I felt a bit like Goldilocks, every time I tried a new workshop it wasn’t quite right, not enough lived-experience, too much focus on diagnosis, no practical guidance, using out of date language. I kept trying, and never found one that was just right.
At the same time I was working with most neurodivergent clients and increasingly supporting neurodivergent therapists and mentors through supervision, drawing together all these bits of my knowledge and experience and weaving them into a coherent approach.
I didn’t set out to create a model of neurodivergent wellbeing (anymore that I set out to be a therapist) but, over time, somewhere between understand my neurodivergent identity, my academic interested in identity and otherness and my work supporting ND clients and therapists, one emerged. Most importantly when I started sharing it with the people I was working to support, it helped them.
It started off with a pattern I noticed in myself as well as the people I was working with.
The less we looked after ourselves, the more dysregulated we would become.
The more dysregulated, the more energy we had to use processing the world around us.
More energy processing existing, meant less capacity to do things we wanted or needed to do.
Not getting things done, leads to negative self-talk and attempts to ‘just push through’
Negative self-talk tries to convince us that we are not deserving of self-care or the things that nourish us.
So we don’t look after ourselves because we haven’t ‘earned it’
As I spent more time reflecting on this and sharing it with clients and colleagues, it became apparent that it wasn’t just a cycle, but a spiral. The more times we went round the faster we would move through it and the harder it would be to break free of its pull. Eventually, at the bottom of the spiral, we reach burnout.
For myself, and in my work I became aware of the range of things that could hasten the descent down and the importance of recognising individual context when identifying these. Some of these downward factors are in our control, but many are not. (It’s a long running theme in my work that capitalism, patriarchy, ableism, etc are often key causes of distress.)
Being on the downwards spiral can feel like a helter-skelter, picking up speed and racing towards the bottom, with no way to stop yourself.
But I kept remembering the times when the opposite seemed to be true, when suddenly there would be an ease in my world and things would seem to improve at the same exponential rate. It was a client who challenged me to to find an equivalent upward spiral to represent this, and once I really started thinking about it, the answer became obvious.

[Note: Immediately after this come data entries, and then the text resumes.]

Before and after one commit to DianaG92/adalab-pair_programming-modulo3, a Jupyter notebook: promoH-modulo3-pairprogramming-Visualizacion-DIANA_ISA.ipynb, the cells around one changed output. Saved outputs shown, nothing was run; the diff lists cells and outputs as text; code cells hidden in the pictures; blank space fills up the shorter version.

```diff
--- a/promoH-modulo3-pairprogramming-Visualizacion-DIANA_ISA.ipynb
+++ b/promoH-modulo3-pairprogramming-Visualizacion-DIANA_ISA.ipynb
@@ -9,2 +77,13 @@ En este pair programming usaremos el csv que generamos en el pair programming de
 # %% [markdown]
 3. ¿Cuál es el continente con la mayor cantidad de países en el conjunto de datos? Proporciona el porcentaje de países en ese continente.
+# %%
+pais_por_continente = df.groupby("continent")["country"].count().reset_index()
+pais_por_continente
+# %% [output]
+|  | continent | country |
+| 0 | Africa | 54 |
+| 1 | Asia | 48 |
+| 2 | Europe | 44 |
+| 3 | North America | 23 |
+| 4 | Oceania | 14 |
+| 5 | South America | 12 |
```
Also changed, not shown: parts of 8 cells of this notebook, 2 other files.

We can’t increase our level of regulation or capacity by force of will. In fact this is one of the things that pushes us down, so place where we can exert influence is the place where many of us struggle the most: improving our self-worth and self-care.
As is nearly always the case, the answer is kindness and compassion. At the times when we are putting ourselves under the most pressure to ‘get things done’ are the times when it is necessary to stop and think about what we really need and how to attend to it with kindness and compassion.
The more we look after ourselves (from basic needs like food and water up to meaningful connections, creativity and living in line with our values) the more regulated we become.
The more regulated we are the more capacity we have to spare for things beyond processing the world around us and managing our spikey profiles.
So we are able to do more of the things that matter to us.
This boosts our self-worth, so we find it easier to be kind to ourselves
Again, context is key. What is possible for each of us varies greatly, and an intersectional approach to understanding this is key, but finding the small kindnesses, the ones that allow us to weave compassion through our lives can help us to, at the very least, slow our descent, if not completely reverse it.
It’s about truly understanding out own brains and needs and finding ways to attend to them in order to move to a balance and sustainable life.
We are always navigating both of these spirals, existing in the tension they create between them, but if we are aware of what moves us up and down, if we give ourselves permission to make the choices that are right for us, then we can curate a life that works for us.